Delivering Doctor Amelia by Dan Shapiro is subtitled The Story of a Gifted Young Obstetrician's Error and the Psychologist Who Helped Her. Amazon describes it thusly:
An assistant professor of clinical psychiatry at the University of Arizona who has written about his life-threatening bout with cancer (Mom's Marijuana), Shapiro specializes in treating physicians. He recounts his experience with a patient and colleague who became convinced that she was incompetent. Dr. Amelia Sorvino (the name and other details have been changed), a young obstetrician in her 30s and very popular with both patients and faculty members, suddenly stopped working and announced that she was no longer a doctor. After several visits, she told Shapiro about the incident that had driven her out of medicine. Because her patient desperately wanted a vaginal delivery, Amelia took too long to finally perform a C-section, a decision that may or may not have caused cerebral palsy in the newborn. She is now being sued for malpractice. In honest and perceptive writing, the author details the ups and downs of this therapeutic relationship and includes descriptions of events in Amelia's own words. Sympathetic to the psychological problems that were undermining his patient's career and marriage, Shapiro was, however, sometimes plagued by hostile feelings toward her. In this very sensitive and engrossing medical memoir, Shapiro explains how, after Amelia attempted suicide, he had her hospitalized for a brief period, and he then was able to help her back to emotional health.
I was never, ever, ever likely to be a doctor (woozy at the sight of blood) but I find myself fascinated by accounts by and about doctors and nurses.
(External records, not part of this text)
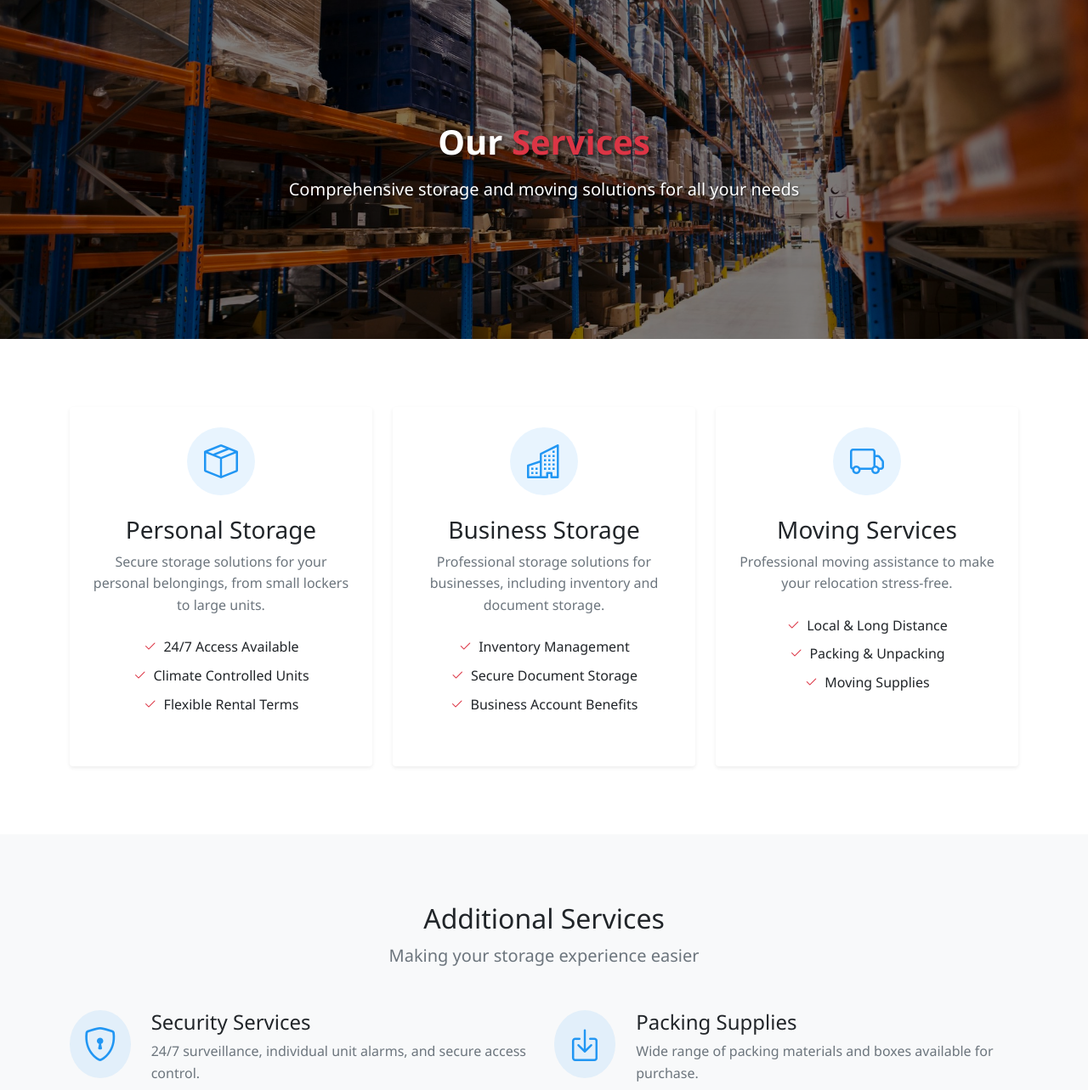
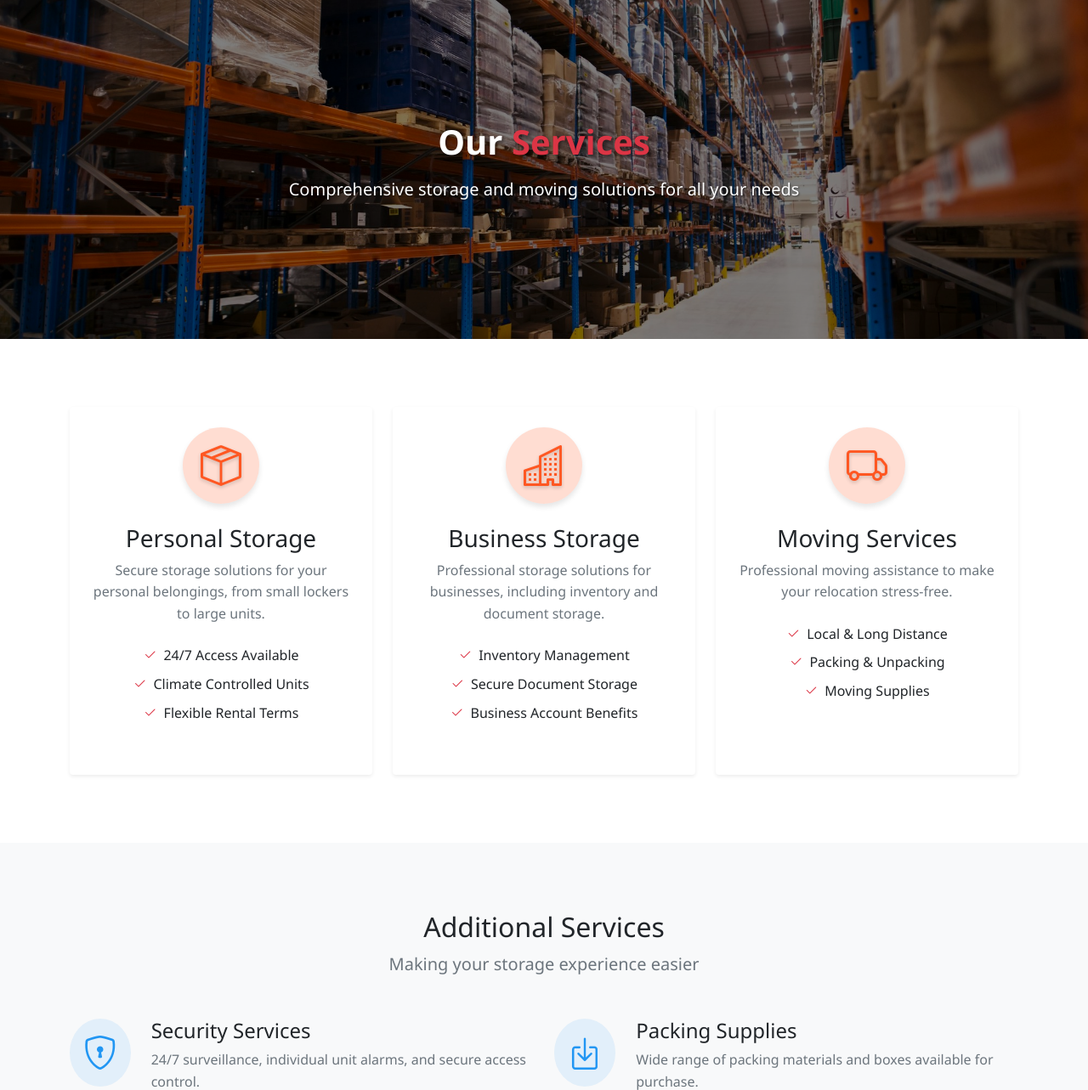
Before and after one commit to Esty-source/ssms, a PHP site: page /ssms/services.php in a window 1280 px wide. Shown: the part 59-1342 px from the top of the page at 85% size. Run offline with PHP 8.4, Linux system fonts and the light colour scheme; some libraries are stand-ins or nearby versions.

Commit message:
made changes to the icons

```diff
--- a/assets/css/style.css
+++ b/assets/css/style.css
@@ -862,3 +862,66 @@ footer .list-unstyled li a:hover {
     object-fit: cover;
     object-position: center;
 }
+
+/* Services Page Feature Icons with Enhanced Visibility */
+.services-section .feature-icon {
+    width: 90px;
+    height: 90px;
+    border-radius: 50%;
+    background-color: rgba(255, 87, 34, 0.2);  /* Vibrant orange-red background */
+    display: flex;
+    align-items: center;
+    justify-content: center;
+    margin: 0 auto 1rem;
+    transition: all 0.3s ease;
+    box-shadow: 0 4px 6px rgba(0,0,0,0.1);
+}
+
+.services-section .feature-icon i {
+    font-size: 3rem;
+    color: #ff5722 !important;  /* Bright, saturated orange-red */
+    text-shadow: 0 2px 4px rgba(0,0,0,0.2);
+    transition: all 0.3s ease;
+}
+
+.services-section .feature-icon:hover {
+    transform: scale(1.05);
+    background-color: rgba(255, 87, 34, 0.3);
+    box-shadow: 0 6px 8px rgba(0,0,0,0.15);
+}
+
+.services-section .feature-icon:hover i {
+    color: #d32f2f !important;  /* Deeper red on hover */
+    transform: scale(1.1);
+}
+
+/* Vibrant Styling for Box Seam Icon */
+.services-section .feature-icon.box-seam-icon {
+    width: 90px;
+    height: 90px;
+    border-radius: 50%;
+    display: flex;
+    align-items: center;
+    justify-content: center;
+    margin: 0 auto 1rem;
+    transition: all 0.3s ease;
+    background-color: rgba(255, 87, 34, 0.2);  /* Vibrant orange-red background */
+    box-shadow: 0 4px 6px rgba(0,0,0,0.1);
+}
+
+.services-section .feature-icon.box-seam-icon i {
+    font-size: 3rem;
+    color: #ff5722 !important;  /* Bright, saturated orange-red */
+    transition: all 0.3s ease;
+}
+
+.services-section .feature-icon.box-seam-icon:hover {
+    transform: scale(1.05);
+    background-color: rgba(255, 87, 34, 0.3);
+    box-shadow: 0 6px 8px rgba(0,0,0,0.15);
+}
+
+.services-section .feature-icon.box-seam-icon:hover i {
+    color: #d32f2f !important;  /* Deeper red on hover */
+    transform: scale(1.1);
+}
--- a/services.php
+++ b/services.php
@@ -25,13 +25,13 @@ require_once 'includes/config.php';
     </section>
 
     <!-- Services Section -->
-    <section class="section-padding">
+    <section class="section-padding services-section">
         <div class="container">
             <div class="row g-4">
                 <div class="col-md-6 col-lg-4">
                     <div class="card h-100 border-0 shadow-sm">
                         <div class="card-body text-center p-4">
-                            <div class="feature-icon mb-4">
+                            <div class="feature-icon box-seam-icon mb-4">
                                 <i class="bi bi-box-seam"></i>
                             </div>
                             <h3>Personal Storage</h3>
```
This one shows an oft neglected side of the medical profession: the what happens when something goes tragically wrong. It sits patiently on my tbr pile but perhaps highlighting it will send me to crack it open sooner rather than later.